Content revision data:
━━━━━━━━━━

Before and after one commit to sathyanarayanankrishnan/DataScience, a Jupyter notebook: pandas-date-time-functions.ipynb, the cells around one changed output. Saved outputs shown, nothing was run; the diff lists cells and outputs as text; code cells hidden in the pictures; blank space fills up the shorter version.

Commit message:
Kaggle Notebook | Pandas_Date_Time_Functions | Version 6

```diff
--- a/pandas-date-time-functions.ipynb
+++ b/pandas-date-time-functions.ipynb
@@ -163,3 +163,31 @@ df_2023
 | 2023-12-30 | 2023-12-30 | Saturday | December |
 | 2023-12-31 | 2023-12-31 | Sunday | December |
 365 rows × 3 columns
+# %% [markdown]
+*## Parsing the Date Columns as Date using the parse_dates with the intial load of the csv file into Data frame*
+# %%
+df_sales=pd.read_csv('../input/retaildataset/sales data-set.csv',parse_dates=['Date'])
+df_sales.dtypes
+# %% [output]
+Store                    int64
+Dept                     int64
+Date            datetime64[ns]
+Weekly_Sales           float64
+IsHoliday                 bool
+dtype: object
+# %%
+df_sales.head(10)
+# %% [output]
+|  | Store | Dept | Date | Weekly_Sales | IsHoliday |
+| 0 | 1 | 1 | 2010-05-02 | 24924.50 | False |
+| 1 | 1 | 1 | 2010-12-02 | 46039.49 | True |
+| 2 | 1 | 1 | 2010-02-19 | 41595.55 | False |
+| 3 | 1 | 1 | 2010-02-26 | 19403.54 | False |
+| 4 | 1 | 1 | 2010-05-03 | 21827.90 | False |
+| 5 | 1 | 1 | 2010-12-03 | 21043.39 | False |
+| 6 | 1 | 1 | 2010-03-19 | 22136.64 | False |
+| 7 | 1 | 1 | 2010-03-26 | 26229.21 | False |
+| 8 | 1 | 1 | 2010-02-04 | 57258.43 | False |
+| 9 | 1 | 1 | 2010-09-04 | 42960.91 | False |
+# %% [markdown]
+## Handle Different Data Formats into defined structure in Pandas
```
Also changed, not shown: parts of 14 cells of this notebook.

━━━━━━━━━━

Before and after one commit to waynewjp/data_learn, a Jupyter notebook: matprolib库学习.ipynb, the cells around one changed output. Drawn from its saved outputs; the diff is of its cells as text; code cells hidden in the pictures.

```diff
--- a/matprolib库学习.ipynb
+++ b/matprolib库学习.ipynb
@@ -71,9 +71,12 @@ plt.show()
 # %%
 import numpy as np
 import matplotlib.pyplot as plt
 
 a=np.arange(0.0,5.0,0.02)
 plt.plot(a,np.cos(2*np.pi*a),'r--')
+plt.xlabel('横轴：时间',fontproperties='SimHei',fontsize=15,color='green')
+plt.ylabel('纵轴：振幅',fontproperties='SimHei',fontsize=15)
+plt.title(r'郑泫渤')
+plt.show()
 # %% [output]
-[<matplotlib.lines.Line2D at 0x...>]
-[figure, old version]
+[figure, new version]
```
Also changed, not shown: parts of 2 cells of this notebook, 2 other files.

━━━━━━━━━━

Locate the lines above that hold the word "matprolib库学习". Show every one of them.

WRITTEN RESPONSE:
Before and after one commit to waynewjp/data_learn, a Jupyter notebook: matprolib库学习.ipynb, the cells around one changed output. Drawn from its saved outputs; the diff is of its cells as text; code cells hidden in the pictures.
--- a/matprolib库学习.ipynb
+++ b/matprolib库学习.ipynb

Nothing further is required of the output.